*Required action*: Each line below has to be output exactly, from first to last.

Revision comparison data
__________________________________________________
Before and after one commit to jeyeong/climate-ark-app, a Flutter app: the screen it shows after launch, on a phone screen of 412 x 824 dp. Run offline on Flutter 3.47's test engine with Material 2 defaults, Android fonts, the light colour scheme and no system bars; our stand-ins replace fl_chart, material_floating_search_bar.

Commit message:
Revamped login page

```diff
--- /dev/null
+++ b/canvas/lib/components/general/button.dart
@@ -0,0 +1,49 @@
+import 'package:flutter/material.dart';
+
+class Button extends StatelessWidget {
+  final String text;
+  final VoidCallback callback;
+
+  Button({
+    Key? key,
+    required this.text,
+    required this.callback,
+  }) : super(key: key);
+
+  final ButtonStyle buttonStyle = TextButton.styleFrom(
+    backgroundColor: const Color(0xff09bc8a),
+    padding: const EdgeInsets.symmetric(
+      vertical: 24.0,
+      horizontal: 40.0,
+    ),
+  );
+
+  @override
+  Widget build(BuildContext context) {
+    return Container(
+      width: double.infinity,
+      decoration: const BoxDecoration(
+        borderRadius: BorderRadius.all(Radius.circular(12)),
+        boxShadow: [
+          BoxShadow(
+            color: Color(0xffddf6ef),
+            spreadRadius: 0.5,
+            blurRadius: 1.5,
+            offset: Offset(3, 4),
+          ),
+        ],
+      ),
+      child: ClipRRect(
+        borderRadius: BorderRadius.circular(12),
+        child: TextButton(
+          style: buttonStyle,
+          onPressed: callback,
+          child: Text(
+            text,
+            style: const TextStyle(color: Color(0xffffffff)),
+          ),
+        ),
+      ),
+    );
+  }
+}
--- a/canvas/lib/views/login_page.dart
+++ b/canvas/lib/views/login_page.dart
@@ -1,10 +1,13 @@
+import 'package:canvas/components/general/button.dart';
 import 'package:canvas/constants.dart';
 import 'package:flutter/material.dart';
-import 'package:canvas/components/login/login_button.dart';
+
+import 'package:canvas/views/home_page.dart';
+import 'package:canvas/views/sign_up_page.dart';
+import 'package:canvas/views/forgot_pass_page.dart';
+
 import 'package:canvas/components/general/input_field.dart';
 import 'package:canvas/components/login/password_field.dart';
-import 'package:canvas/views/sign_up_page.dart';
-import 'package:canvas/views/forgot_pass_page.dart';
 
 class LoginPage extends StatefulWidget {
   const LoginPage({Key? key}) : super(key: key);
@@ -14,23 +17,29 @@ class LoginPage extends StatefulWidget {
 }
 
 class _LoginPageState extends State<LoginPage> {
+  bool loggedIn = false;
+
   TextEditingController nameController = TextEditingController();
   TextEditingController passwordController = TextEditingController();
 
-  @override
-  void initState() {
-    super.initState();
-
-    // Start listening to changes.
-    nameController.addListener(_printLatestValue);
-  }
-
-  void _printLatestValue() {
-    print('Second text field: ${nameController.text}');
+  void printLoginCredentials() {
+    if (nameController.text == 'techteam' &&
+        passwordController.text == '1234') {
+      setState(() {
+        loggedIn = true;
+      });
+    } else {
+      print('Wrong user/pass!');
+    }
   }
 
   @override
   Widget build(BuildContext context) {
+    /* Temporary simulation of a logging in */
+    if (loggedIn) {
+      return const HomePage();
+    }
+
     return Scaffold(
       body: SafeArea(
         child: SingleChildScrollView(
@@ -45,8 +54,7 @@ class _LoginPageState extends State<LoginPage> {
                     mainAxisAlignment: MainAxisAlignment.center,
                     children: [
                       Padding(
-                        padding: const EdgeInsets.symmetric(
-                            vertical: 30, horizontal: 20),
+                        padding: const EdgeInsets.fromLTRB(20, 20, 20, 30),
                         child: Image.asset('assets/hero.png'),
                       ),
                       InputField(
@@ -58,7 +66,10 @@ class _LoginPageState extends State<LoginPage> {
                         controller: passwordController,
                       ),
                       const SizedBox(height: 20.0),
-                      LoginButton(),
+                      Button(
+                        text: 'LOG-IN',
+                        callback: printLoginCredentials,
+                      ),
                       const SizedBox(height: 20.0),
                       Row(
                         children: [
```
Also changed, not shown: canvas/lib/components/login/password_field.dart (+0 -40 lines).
__________________________________________________
*Response area*:
Before and after one commit to jeyeong/climate-ark-app, a Flutter app: the screen it shows after launch, on a phone screen of 412 x 824 dp. Run offline on Flutter 3.47's test engine with Material 2 defaults, Android fonts, the light colour scheme and no system bars; our stand-ins replace fl_chart, material_floating_search_bar.

Commit message:
Revamped login page

```diff
--- /dev/null
+++ b/canvas/lib/components/general/button.dart
@@ -0,0 +1,49 @@
+import 'package:flutter/material.dart';
+
+class Button extends StatelessWidget {
+  final String text;
+  final VoidCallback callback;
+
+  Button({
+    Key? key,
+    required this.text,
+    required this.callback,
+  }) : super(key: key);
+
+  final ButtonStyle buttonStyle = TextButton.styleFrom(
+    backgroundColor: const Color(0xff09bc8a),
+    padding: const EdgeInsets.symmetric(
+      vertical: 24.0,
+      horizontal: 40.0,
+    ),
+  );
+
+  @override
+  Widget build(BuildContext context) {
+    return Container(
+      width: double.infinity,
+      decoration: const BoxDecoration(
+        borderRadius: BorderRadius.all(Radius.circular(12)),
+        boxShadow: [
+          BoxShadow(
+            color: Color(0xffddf6ef),
+            spreadRadius: 0.5,
+            blurRadius: 1.5,
+            offset: Offset(3, 4),
+          ),
+        ],
+      ),
+      child: ClipRRect(
+        borderRadius: BorderRadius.circular(12),
+        child: TextButton(
+          style: buttonStyle,
+          onPressed: callback,
+          child: Text(
+            text,
+            style: const TextStyle(color: Color(0xffffffff)),
+          ),
+        ),
+      ),
+    );
+  }
+}
--- a/canvas/lib/views/login_page.dart
+++ b/canvas/lib/views/login_page.dart
@@ -1,10 +1,13 @@
+import 'package:canvas/components/general/button.dart';
 import 'package:canvas/constants.dart';
 import 'package:flutter/material.dart';
-import 'package:canvas/components/login/login_button.dart';
+
+import 'package:canvas/views/home_page.dart';
+import 'package:canvas/views/sign_up_page.dart';
+import 'package:canvas/views/forgot_pass_page.dart';
+
 import 'package:canvas/components/general/input_field.dart';
 import 'package:canvas/components/login/password_field.dart';
-import 'package:canvas/views/sign_up_page.dart';
-import 'package:canvas/views/forgot_pass_page.dart';
 
 class LoginPage extends StatefulWidget {
   const LoginPage({Key? key}) : super(key: key);
@@ -14,23 +17,29 @@ class LoginPage extends StatefulWidget {
 }
 
 class _LoginPageState extends State<LoginPage> {
+  bool loggedIn = false;
+
   TextEditingController nameController = TextEditingController();
   TextEditingController passwordController = TextEditingController();
 
-  @override
-  void initState() {
-    super.initState();
-
-    // Start listening to changes.
-    nameController.addListener(_printLatestValue);
-  }
-
-  void _printLatestValue() {
-    print('Second text field: ${nameController.text}');
+  void printLoginCredentials() {
+    if (nameController.text == 'techteam' &&
+        passwordController.text == '1234') {
+      setState(() {
+        loggedIn = true;
+      });
+    } else {
+      print('Wrong user/pass!');
+    }
   }
 
   @override
   Widget build(BuildContext context) {
+    /* Temporary simulation of a logging in */
+    if (loggedIn) {
+      return const HomePage();
+    }
+
     return Scaffold(
       body: SafeArea(
         child: SingleChildScrollView(
@@ -45,8 +54,7 @@ class _LoginPageState extends State<LoginPage> {
                     mainAxisAlignment: MainAxisAlignment.center,
                     children: [
                       Padding(
-                        padding: const EdgeInsets.symmetric(
-                            vertical: 30, horizontal: 20),
+                        padding: const EdgeInsets.fromLTRB(20, 20, 20, 30),
                         child: Image.asset('assets/hero.png'),
                       ),
                       InputField(
@@ -58,7 +66,10 @@ class _LoginPageState extends State<LoginPage> {
                         controller: passwordController,
                       ),
                       const SizedBox(height: 20.0),
-                      LoginButton(),
+                      Button(
+                        text: 'LOG-IN',
+                        callback: printLoginCredentials,
+                      ),
                       const SizedBox(height: 20.0),
                       Row(
                         children: [
```
Also changed, not shown: canvas/lib/components/login/password_field.dart (+0 -40 lines).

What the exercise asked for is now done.